OSUIT instructor Mary Miller earns Regents Distinguished Teaching Award

Sara Plummer
OSUIT instructor Mary Miller earns Regents Distinguished Teaching Award

For more than two decades Mary Miller has been sharing her knowledge of graphic design with students in the School of Visual Communications at OSU Institute of Technology.

Before she was a teacher at OSUIT she was a student, but that’s not where she started.

“I went the other way. I earned my bachelor’s in fine art from the University of Oklahoma right out of high school. I didn’t know graphic design was something I could do and make a living,” Miller said. “I came to realize I didn’t have what I needed to make it in the industry so I came to OSUIT. I learned more about graphic design in my first month at OSUIT than I did in four years at OU.”

After graduating and working at a studio in Tulsa, she starting teaching a few night classes at her alma mater before a full time instructor position became available.

“I loved it pretty much from the get-go. Teaching is very addictive, you feel like you’re doing something with your life. You see the results,” she said. “It’s small classes and you get to know the students and you work with them one-on-one. It’s the best part of teaching here.”

Miller is being recognized for her dedication to her students and OSUIT by being named a Regents Distinguished Teaching Award winner. She was nominated by two students then submitted a portfolio of sorts on her teaching methods and results before an in-person interview with the selection committee.

“Talking about how great the program is isn’t difficult for me. I’m passionate about it,” she said, but she still wasn’t expecting to be chosen. “Completely shocked. It’s flattering and humbling and a morale booster for sure.”

But for Miller gratification doesn’t come from awards, but from the relationships she has built with former students and now fellow alumni.

“In my 21 years here I’ve had hundreds, maybe thousands of students. The ones who can stick it out and make it through this rigorous program, they graduate from student to friend,” she said. “It’s such a privilege to get to be a part of such a critical time in their lives.”

Miller also works to stay in tune with what is happening in the world of graphic design by continuing to do freelance work as well as read up on the industry and trends as much as possible.

But ultimately, the bedrock of design doesn’t change much, she said.

“We still teach the foundations of design here. The basic principles of brand communication are really rooted in human psychology,” she said, and teaching soft skills is just as important. “With graphic design, there’s an aspect of customer service in that job. We teach them how to deal with business people and how to respect the client. How to deal with co-workers and highly stressed environments.
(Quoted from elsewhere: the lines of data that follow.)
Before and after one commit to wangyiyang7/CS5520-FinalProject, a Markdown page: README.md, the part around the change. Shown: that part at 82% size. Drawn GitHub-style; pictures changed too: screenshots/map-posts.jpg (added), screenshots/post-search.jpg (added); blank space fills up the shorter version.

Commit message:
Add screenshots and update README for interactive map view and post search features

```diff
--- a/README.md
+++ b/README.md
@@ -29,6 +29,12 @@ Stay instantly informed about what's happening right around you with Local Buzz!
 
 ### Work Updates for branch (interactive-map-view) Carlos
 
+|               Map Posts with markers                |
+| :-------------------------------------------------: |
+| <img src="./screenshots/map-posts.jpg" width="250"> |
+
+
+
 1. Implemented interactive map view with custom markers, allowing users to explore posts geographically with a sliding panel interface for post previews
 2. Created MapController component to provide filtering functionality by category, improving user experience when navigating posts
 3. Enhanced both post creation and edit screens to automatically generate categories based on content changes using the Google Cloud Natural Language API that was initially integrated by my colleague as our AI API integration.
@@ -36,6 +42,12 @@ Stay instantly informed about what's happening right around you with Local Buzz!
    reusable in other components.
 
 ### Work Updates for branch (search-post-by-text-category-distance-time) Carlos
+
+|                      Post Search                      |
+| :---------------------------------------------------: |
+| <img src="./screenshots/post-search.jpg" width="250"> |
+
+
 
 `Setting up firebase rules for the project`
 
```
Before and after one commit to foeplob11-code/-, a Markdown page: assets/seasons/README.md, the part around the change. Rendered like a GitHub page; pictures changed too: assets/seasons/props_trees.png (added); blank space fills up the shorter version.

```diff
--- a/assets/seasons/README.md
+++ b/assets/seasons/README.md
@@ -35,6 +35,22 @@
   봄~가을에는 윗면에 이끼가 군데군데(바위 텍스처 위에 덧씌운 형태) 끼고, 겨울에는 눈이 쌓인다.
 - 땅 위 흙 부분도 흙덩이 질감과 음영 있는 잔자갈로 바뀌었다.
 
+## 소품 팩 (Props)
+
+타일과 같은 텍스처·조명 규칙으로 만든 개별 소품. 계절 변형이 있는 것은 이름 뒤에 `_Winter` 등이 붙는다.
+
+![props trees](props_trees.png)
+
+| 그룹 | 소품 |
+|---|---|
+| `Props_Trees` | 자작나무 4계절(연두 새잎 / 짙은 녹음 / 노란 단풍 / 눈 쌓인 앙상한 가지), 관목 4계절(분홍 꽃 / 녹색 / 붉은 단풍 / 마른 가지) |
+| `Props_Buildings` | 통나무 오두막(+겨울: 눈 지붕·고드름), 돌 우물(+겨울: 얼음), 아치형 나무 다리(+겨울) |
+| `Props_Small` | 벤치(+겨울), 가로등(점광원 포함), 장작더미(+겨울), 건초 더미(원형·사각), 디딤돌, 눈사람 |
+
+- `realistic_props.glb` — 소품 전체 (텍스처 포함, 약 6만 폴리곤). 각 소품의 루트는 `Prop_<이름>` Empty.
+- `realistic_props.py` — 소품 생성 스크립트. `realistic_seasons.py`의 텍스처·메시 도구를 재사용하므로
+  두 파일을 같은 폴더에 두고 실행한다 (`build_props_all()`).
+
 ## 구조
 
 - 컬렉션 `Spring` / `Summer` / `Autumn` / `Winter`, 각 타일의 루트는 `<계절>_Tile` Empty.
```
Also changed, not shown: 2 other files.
They have to know how to handle deadlines, communication and stress management and balance that with artistic creativity.”

And Miller thinks no place teaches those skills and life lessons better than OSUIT through instructors with industry experience who have a hands-on approach to learning with classes in session all year-round.

“OSUIT has some of the most competent and hard-working faculty in higher education. The Visual Communications team is really a good team, we have excellent people in place. I consider myself fortunate,” she said. “We deliver for the students what we promise, which is if you can get through the program, you will be employable. This place is unique. I’m just really proud to be associated with this institution.”